● **What to produce**: Reproduce all the records word for word. Omit images.

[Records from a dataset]
[Start of Attachment]

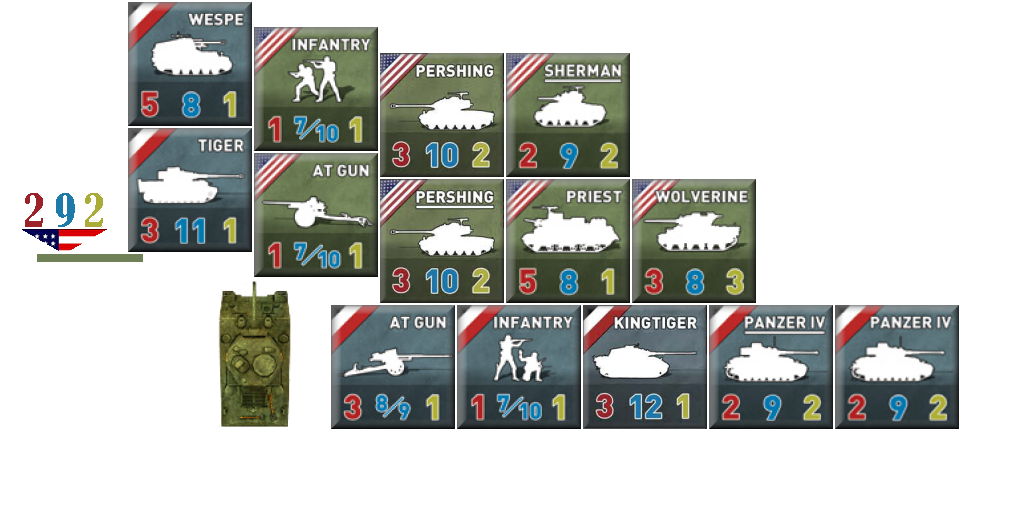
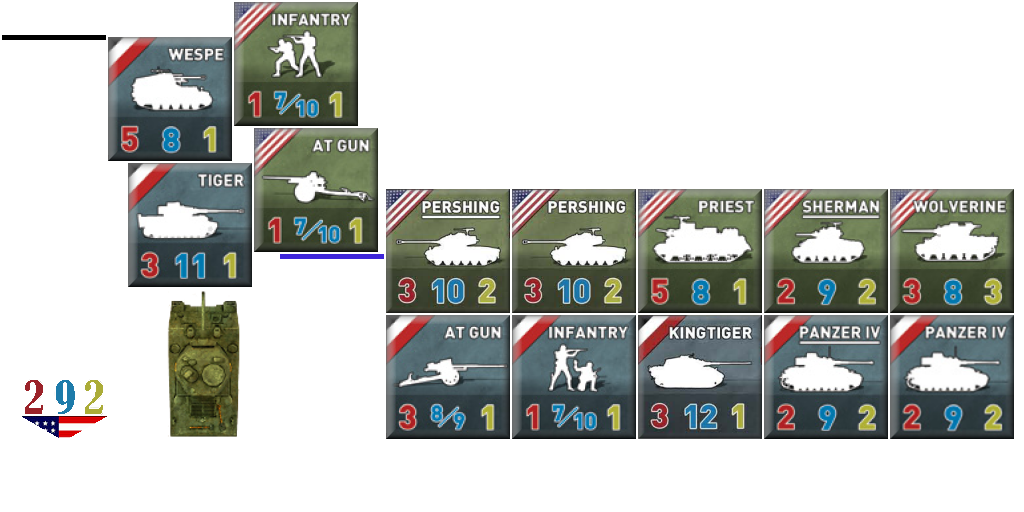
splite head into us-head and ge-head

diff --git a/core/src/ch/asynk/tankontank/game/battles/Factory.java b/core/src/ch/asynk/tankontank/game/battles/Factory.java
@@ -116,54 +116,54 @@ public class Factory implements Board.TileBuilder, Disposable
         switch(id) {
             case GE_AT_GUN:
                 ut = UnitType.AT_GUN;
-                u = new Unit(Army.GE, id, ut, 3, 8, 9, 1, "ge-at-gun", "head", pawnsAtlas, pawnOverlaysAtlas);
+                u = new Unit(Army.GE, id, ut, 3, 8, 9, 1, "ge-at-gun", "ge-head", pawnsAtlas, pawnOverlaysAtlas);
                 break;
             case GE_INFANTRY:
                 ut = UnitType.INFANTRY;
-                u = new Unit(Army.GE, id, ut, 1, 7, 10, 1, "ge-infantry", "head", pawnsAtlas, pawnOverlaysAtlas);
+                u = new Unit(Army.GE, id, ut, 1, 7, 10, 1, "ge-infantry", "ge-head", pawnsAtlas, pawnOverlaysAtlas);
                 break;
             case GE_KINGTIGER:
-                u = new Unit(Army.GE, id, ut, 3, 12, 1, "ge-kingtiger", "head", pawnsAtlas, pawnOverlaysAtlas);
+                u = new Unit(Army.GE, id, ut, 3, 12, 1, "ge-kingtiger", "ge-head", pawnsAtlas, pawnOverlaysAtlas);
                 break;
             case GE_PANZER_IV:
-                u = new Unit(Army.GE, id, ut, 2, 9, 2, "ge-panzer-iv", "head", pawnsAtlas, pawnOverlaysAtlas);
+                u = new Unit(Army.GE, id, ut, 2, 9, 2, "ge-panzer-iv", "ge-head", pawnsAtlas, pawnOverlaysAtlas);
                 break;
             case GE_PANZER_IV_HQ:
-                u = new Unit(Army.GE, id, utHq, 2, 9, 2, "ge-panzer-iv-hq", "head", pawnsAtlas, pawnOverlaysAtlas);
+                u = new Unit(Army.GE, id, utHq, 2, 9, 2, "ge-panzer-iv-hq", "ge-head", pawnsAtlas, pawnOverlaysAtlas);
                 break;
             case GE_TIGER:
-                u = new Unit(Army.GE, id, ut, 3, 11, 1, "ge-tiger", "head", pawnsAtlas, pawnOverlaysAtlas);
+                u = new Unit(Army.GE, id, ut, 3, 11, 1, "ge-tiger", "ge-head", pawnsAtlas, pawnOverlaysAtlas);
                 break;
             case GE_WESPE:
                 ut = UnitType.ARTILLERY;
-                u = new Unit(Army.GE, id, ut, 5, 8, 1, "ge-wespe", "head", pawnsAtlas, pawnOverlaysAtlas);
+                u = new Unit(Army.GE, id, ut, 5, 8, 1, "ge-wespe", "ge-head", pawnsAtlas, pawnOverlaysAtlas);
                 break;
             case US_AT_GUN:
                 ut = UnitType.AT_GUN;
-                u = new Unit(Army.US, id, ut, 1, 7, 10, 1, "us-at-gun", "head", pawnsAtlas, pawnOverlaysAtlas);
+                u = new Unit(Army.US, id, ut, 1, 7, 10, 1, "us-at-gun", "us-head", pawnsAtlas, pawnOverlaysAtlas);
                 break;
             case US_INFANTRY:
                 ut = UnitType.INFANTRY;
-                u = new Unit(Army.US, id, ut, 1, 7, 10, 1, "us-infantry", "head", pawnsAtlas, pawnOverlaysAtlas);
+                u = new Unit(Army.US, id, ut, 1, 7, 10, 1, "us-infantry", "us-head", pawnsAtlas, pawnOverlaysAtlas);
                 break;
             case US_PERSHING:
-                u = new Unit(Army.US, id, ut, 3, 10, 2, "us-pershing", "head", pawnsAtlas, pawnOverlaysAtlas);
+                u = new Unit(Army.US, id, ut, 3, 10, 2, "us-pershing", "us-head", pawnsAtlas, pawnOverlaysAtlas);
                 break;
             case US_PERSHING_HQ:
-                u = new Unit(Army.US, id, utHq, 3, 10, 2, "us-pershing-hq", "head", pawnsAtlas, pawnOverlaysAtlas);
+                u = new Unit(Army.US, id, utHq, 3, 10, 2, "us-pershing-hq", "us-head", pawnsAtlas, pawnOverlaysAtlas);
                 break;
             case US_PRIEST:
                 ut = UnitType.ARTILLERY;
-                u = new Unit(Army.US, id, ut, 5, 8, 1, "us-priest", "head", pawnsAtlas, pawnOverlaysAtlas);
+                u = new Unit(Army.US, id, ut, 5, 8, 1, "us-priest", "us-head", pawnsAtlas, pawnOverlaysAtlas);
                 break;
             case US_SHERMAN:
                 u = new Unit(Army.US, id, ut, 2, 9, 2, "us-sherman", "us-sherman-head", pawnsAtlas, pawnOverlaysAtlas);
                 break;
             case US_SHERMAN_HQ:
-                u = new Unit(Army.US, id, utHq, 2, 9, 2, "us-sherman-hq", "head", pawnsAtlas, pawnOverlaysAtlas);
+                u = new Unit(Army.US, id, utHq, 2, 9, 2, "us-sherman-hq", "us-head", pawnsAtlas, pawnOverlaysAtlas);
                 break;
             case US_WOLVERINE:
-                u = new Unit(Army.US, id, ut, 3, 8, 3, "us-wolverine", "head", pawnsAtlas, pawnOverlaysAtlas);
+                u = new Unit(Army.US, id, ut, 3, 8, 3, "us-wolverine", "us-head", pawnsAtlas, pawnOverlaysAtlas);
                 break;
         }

[End of Attachment]

● **Answer area**:
splite head into us-head and ge-head

diff --git a/core/src/ch/asynk/tankontank/game/battles/Factory.java b/core/src/ch/asynk/tankontank/game/battles/Factory.java
@@ -116,54 +116,54 @@ public class Factory implements Board.TileBuilder, Disposable
         switch(id) {
             case GE_AT_GUN:
                 ut = UnitType.AT_GUN;
-                u = new Unit(Army.GE, id, ut, 3, 8, 9, 1, "ge-at-gun", "head", pawnsAtlas, pawnOverlaysAtlas);
+                u = new Unit(Army.GE, id, ut, 3, 8, 9, 1, "ge-at-gun", "ge-head", pawnsAtlas, pawnOverlaysAtlas);
                 break;
             case GE_INFANTRY:
                 ut = UnitType.INFANTRY;
-                u = new Unit(Army.GE, id, ut, 1, 7, 10, 1, "ge-infantry", "head", pawnsAtlas, pawnOverlaysAtlas);
+                u = new Unit(Army.GE, id, ut, 1, 7, 10, 1, "ge-infantry", "ge-head", pawnsAtlas, pawnOverlaysAtlas);
                 break;
             case GE_KINGTIGER:
-                u = new Unit(Army.GE, id, ut, 3, 12, 1, "ge-kingtiger", "head", pawnsAtlas, pawnOverlaysAtlas);
+                u = new Unit(Army.GE, id, ut, 3, 12, 1, "ge-kingtiger", "ge-head", pawnsAtlas, pawnOverlaysAtlas);
                 break;
             case GE_PANZER_IV:
-                u = new Unit(Army.GE, id, ut, 2, 9, 2, "ge-panzer-iv", "head", pawnsAtlas, pawnOverlaysAtlas);
+                u = new Unit(Army.GE, id, ut, 2, 9, 2, "ge-panzer-iv", "ge-head", pawnsAtlas, pawnOverlaysAtlas);
                 break;
             case GE_PANZER_IV_HQ:
-                u = new Unit(Army.GE, id, utHq, 2, 9, 2, "ge-panzer-iv-hq", "head", pawnsAtlas, pawnOverlaysAtlas);
+                u = new Unit(Army.GE, id, utHq, 2, 9, 2, "ge-panzer-iv-hq", "ge-head", pawnsAtlas, pawnOverlaysAtlas);
                 break;
             case GE_TIGER:
-                u = new Unit(Army.GE, id, ut, 3, 11, 1, "ge-tiger", "head", pawnsAtlas, pawnOverlaysAtlas);
+                u = new Unit(Army.GE, id, ut, 3, 11, 1, "ge-tiger", "ge-head", pawnsAtlas, pawnOverlaysAtlas);
                 break;
             case GE_WESPE:
                 ut = UnitType.ARTILLERY;
-                u = new Unit(Army.GE, id, ut, 5, 8, 1, "ge-wespe", "head", pawnsAtlas, pawnOverlaysAtlas);
+                u = new Unit(Army.GE, id, ut, 5, 8, 1, "ge-wespe", "ge-head", pawnsAtlas, pawnOverlaysAtlas);
                 break;
             case US_AT_GUN:
                 ut = UnitType.AT_GUN;
-                u = new Unit(Army.US, id, ut, 1, 7, 10, 1, "us-at-gun", "head", pawnsAtlas, pawnOverlaysAtlas);
+                u = new Unit(Army.US, id, ut, 1, 7, 10, 1, "us-at-gun", "us-head", pawnsAtlas, pawnOverlaysAtlas);
                 break;
             case US_INFANTRY:
                 ut = UnitType.INFANTRY;
-                u = new Unit(Army.US, id, ut, 1, 7, 10, 1, "us-infantry", "head", pawnsAtlas, pawnOverlaysAtlas);
+                u = new Unit(Army.US, id, ut, 1, 7, 10, 1, "us-infantry", "us-head", pawnsAtlas, pawnOverlaysAtlas);
                 break;
             case US_PERSHING:
-                u = new Unit(Army.US, id, ut, 3, 10, 2, "us-pershing", "head", pawnsAtlas, pawnOverlaysAtlas);
+                u = new Unit(Army.US, id, ut, 3, 10, 2, "us-pershing", "us-head", pawnsAtlas, pawnOverlaysAtlas);
                 break;
             case US_PERSHING_HQ:
-                u = new Unit(Army.US, id, utHq, 3, 10, 2, "us-pershing-hq", "head", pawnsAtlas, pawnOverlaysAtlas);
+                u = new Unit(Army.US, id, utHq, 3, 10, 2, "us-pershing-hq", "us-head", pawnsAtlas, pawnOverlaysAtlas);
                 break;
             case US_PRIEST:
                 ut = UnitType.ARTILLERY;
-                u = new Unit(Army.US, id, ut, 5, 8, 1, "us-priest", "head", pawnsAtlas, pawnOverlaysAtlas);
+                u = new Unit(Army.US, id, ut, 5, 8, 1, "us-priest", "us-head", pawnsAtlas, pawnOverlaysAtlas);
                 break;
             case US_SHERMAN:
                 u = new Unit(Army.US, id, ut, 2, 9, 2, "us-sherman", "us-sherman-head", pawnsAtlas, pawnOverlaysAtlas);
                 break;
             case US_SHERMAN_HQ:
-                u = new Unit(Army.US, id, utHq, 2, 9, 2, "us-sherman-hq", "head", pawnsAtlas, pawnOverlaysAtlas);
+                u = new Unit(Army.US, id, utHq, 2, 9, 2, "us-sherman-hq", "us-head", pawnsAtlas, pawnOverlaysAtlas);
                 break;
             case US_WOLVERINE:
-                u = new Unit(Army.US, id, ut, 3, 8, 3, "us-wolverine", "head", pawnsAtlas, pawnOverlaysAtlas);
+                u = new Unit(Army.US, id, ut, 3, 8, 3, "us-wolverine", "us-head", pawnsAtlas, pawnOverlaysAtlas);
                 break;
         }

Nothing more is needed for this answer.